Cushman & Wakefield’s 2022 Signal Report shows that recovery in all regions and sectors of the global real estate market will hit a new record in 2022. In this global report, our Global Head of Capital Markets Insights and Head of Investment Strategy for EMEA Capital Markets provide a quarter-by-quarter guide to investments in Commercial Real Estate (CRE) in 2022.
- Activity in the global real estate market hit a new record in 2021 with a stunning Q4 that drove an annual increase of 55%. Demand will be just as strong this year and while rising rates, geopolitical tensions and finding the right opportunities will remain an issue, activity in the first half of the year could yet exceed 2021 and a 3% uplift is forecast for the year overall.
- Uncertainty will add to the weight of money targeting liquid, core safe-haven markets but could also somewhat delay the rise in interest rates so widely expected and feared in the market. What is more, this comes against a still favorable backdrop for real estate in terms of the dynamics of investor demand and the structural shifts driving the need for more or different space.
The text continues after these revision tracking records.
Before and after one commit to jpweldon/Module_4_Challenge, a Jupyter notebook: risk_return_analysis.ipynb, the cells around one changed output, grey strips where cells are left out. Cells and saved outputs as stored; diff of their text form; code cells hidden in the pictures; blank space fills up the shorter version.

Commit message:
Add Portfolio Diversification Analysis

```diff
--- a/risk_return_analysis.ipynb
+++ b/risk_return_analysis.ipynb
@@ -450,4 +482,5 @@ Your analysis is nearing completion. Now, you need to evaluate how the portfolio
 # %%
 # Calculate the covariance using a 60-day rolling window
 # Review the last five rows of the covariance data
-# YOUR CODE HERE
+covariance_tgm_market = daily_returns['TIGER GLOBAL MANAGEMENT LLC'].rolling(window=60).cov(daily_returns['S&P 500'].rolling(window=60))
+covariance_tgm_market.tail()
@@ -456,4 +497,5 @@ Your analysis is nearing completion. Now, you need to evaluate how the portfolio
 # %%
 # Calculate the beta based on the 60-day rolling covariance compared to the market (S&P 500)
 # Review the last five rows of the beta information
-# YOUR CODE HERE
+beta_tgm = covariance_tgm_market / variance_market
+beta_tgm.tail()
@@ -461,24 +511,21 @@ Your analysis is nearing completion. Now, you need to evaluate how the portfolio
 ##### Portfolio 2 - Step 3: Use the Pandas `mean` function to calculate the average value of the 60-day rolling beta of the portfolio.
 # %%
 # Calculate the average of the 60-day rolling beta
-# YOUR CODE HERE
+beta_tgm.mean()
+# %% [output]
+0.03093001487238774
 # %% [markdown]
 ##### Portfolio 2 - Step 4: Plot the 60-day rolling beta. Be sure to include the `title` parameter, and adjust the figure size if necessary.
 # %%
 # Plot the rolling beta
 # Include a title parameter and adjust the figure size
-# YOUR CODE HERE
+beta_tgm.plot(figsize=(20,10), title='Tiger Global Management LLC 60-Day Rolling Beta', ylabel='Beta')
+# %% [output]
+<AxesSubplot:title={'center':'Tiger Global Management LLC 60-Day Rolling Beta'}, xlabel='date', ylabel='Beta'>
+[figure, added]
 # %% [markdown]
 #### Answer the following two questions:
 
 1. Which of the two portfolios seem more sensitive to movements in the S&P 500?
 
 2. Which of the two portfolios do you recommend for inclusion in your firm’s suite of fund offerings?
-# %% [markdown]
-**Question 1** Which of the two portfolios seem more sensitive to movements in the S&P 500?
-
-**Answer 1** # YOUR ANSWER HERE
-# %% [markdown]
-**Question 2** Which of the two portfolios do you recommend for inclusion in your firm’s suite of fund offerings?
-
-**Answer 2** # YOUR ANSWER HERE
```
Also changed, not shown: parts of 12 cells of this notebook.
- The occupier market’s recovery will be slowed by uncertainty and the persistence of COVID-19, but in no way stopped. Indeed, while capital markets are leading the recovery, occupiers will be driving performance as economic activity, jobs growth and a focus on talent and innovation drive the imperative to get real estate right, resulting in renewed demand, rent inflation and further disparity between good and average assets.
- What constitutes the “right asset” is evolving due to structural changes within technology and talent, as well as a brighter spotlight on ESG considerations. Many older assets are still relevant however and much of what worked pre-pandemic will still work as market health returns.
- Inflation will continue to pressure global interest rates, though markets have already priced in significant monetary tightening. While the yield gap is closing, real estate will remain attractive thanks to its relative income and potential for the right assets to act as an inflation hedge.
- A return to the old normal is not apparent and the shift from the pandemic is slower than anticipated due to the Omicron variant and the fact that businesses are taking advantage of this time to rethink how they operate and use space.
- Sheds, beds, meds and niche assets will see a further increase in allocations – growing from a position of immaturity in some regions – while more traditional sectors offer a key route to access stock due to scale. However, investors must approach all sectors via a range of structures and capital routes to find opportunities and take advantage of all performance potential.
- As a result of new user patterns and a demand for greater sustainability, reworking existing stock and building more effectively will be a priority – and an opportunity – on a global basis, especially in core markets with less focus on ESG to date.
- The longer-term redesign of supply chains will refocus demand in all regions as well as capitalize on growth in low-cost emerging markets globally.